__Exercise details__.
Return all of the entries below, word for word. Omit each picture.
========================================================================
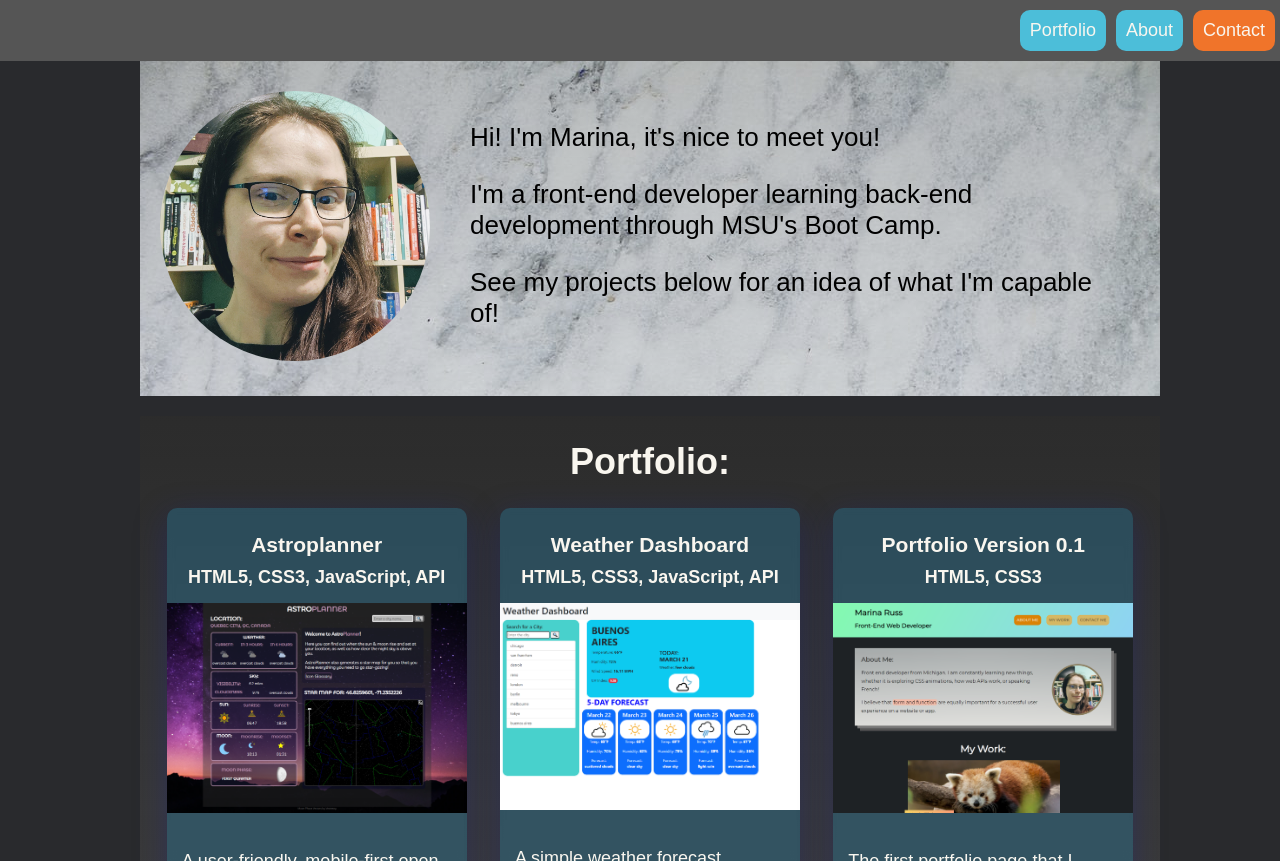
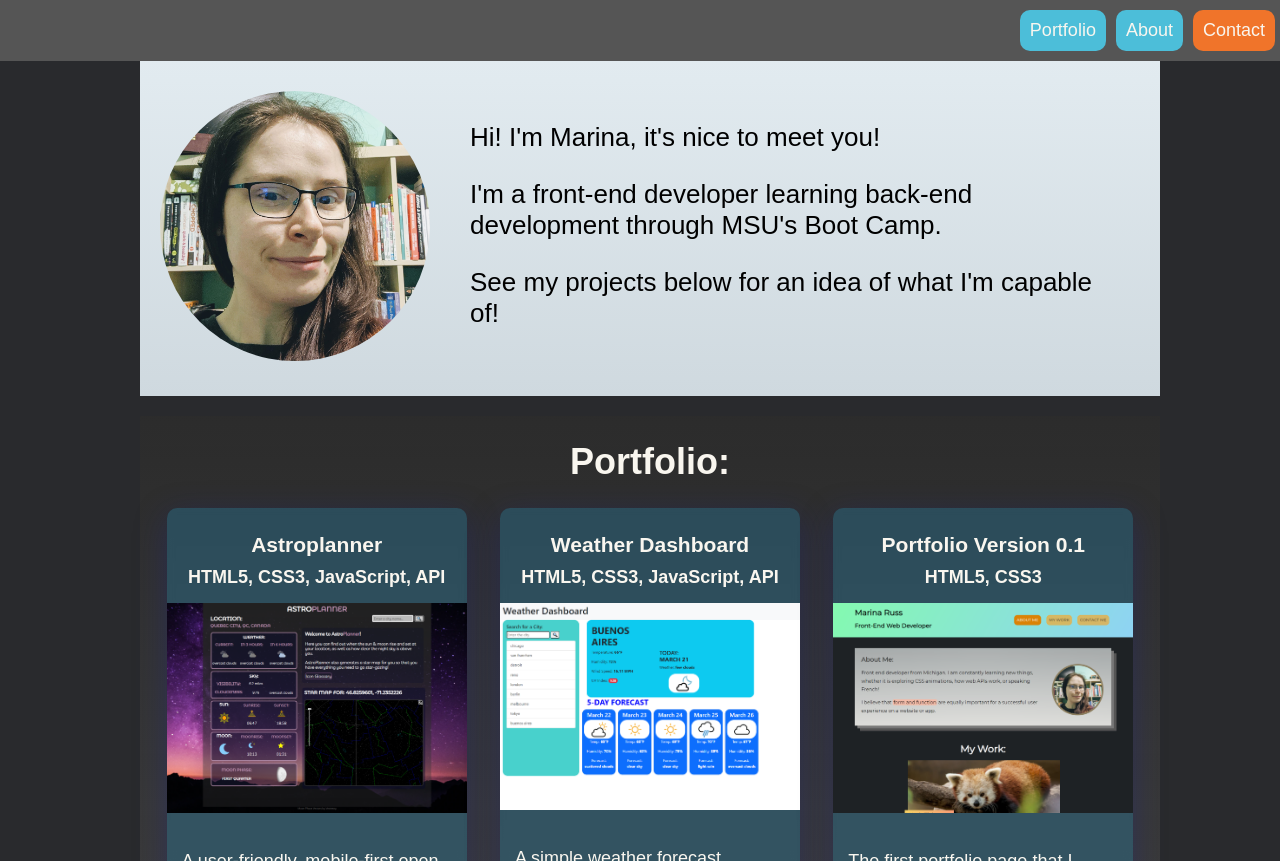
Before and after one commit to Marina-Russ/marina-russ.github.io, a plain HTML site: page index.html in a window 1280 px wide. Shown: the part 840-1701 px from the top of the page. Drawn offline with nearby package versions, Linux system fonts and the light colour scheme.

Commit message:
changes intro background to soft gradient

```diff
--- a/css/main.css
+++ b/css/main.css
@@ -178,7 +178,8 @@ h2 {
   display: flex;
   flex-direction: row;
   /*margin-top: 20px;*/
-  background-image: linear-gradient(rgba(0, 0, 0, 0.2), rgba(0, 0, 0, 0.1)), url(../img/marble.jpg);
+  /* background-image: linear-gradient(rgba(0, 0, 0, 0.2), rgba(0, 0, 0, 0.1)), url(../img/marble.jpg); */
+  background-image: linear-gradient(to top, #cfd9df 0%, #e2ebf0 100%);
 }
 
 #intro-img {
```
Also changed, not shown: img/marble.jpg (deleted).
========================================================================
__Result of the exercise__.
Before and after one commit to Marina-Russ/marina-russ.github.io, a plain HTML site: page index.html in a window 1280 px wide. Shown: the part 840-1701 px from the top of the page. Drawn offline with nearby package versions, Linux system fonts and the light colour scheme.

Commit message:
changes intro background to soft gradient

```diff
--- a/css/main.css
+++ b/css/main.css
@@ -178,7 +178,8 @@ h2 {
   display: flex;
   flex-direction: row;
   /*margin-top: 20px;*/
-  background-image: linear-gradient(rgba(0, 0, 0, 0.2), rgba(0, 0, 0, 0.1)), url(../img/marble.jpg);
+  /* background-image: linear-gradient(rgba(0, 0, 0, 0.2), rgba(0, 0, 0, 0.1)), url(../img/marble.jpg); */
+  background-image: linear-gradient(to top, #cfd9df 0%, #e2ebf0 100%);
 }
 
 #intro-img {
```
Also changed, not shown: img/marble.jpg (deleted).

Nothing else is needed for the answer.